(Record set begins)

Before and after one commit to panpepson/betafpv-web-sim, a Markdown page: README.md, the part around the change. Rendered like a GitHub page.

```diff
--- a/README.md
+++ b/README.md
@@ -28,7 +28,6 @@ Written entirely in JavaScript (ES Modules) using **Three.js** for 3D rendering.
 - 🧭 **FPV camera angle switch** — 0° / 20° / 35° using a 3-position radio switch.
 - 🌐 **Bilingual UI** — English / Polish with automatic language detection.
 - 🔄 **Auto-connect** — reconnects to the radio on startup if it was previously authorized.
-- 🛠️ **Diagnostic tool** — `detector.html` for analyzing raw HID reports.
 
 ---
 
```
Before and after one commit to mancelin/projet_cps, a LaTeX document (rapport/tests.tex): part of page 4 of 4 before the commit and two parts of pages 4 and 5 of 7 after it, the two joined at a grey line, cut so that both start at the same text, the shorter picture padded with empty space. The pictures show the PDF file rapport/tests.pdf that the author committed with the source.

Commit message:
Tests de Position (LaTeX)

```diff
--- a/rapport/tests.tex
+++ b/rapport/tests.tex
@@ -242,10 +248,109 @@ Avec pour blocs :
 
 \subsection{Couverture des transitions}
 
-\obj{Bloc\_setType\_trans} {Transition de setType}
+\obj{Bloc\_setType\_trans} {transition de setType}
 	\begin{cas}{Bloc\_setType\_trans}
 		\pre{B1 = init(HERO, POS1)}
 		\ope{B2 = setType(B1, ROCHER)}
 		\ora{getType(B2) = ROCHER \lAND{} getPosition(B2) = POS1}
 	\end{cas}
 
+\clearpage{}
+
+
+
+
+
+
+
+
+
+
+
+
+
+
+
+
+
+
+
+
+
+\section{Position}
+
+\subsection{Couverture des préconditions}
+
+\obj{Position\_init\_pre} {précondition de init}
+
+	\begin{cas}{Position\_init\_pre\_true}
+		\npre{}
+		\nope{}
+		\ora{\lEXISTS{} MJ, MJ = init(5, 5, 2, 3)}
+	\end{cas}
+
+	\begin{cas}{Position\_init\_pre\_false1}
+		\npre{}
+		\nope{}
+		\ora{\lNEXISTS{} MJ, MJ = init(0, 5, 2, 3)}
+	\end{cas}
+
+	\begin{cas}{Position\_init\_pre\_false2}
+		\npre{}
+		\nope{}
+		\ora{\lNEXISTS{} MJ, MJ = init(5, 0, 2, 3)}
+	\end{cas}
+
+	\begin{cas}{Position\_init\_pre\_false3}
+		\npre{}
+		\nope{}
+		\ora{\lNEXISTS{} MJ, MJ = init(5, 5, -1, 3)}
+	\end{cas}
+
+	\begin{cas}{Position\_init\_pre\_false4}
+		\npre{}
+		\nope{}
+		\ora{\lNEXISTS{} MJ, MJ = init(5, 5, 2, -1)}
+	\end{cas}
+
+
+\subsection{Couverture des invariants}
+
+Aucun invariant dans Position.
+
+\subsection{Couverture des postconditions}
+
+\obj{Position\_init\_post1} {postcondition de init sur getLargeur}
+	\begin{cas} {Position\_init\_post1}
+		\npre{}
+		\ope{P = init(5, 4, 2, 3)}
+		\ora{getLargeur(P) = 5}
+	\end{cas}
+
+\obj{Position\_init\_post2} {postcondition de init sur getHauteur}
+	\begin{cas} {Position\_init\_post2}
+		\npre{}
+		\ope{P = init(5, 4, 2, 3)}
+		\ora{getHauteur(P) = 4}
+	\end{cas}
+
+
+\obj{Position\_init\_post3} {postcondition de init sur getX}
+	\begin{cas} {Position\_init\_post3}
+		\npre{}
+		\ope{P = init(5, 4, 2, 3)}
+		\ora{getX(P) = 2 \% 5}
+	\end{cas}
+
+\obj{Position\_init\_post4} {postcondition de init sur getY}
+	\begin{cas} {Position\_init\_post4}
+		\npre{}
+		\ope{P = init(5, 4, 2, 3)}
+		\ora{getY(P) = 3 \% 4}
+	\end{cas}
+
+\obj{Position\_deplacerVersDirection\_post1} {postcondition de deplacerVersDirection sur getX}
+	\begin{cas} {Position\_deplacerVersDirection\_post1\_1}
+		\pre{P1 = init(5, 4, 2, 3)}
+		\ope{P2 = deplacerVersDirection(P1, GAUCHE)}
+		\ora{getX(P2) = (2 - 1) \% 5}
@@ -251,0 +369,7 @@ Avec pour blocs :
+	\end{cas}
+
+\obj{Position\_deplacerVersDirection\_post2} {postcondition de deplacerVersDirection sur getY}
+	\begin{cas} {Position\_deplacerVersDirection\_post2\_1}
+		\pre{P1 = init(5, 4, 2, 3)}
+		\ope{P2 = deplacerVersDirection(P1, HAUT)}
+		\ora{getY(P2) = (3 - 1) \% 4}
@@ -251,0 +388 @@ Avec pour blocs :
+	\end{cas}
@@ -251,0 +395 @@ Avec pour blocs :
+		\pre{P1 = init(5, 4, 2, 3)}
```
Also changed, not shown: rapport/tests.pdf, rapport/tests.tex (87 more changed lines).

(Record set ends)

Problem ▸
Each line above that contains the word "radio" must be copied.

Response ▸
 - 🧭 **FPV camera angle switch** — 0° / 20° / 35° using a 3-position radio switch.
 - 🔄 **Auto-connect** — reconnects to the radio on startup if it was previously authorized.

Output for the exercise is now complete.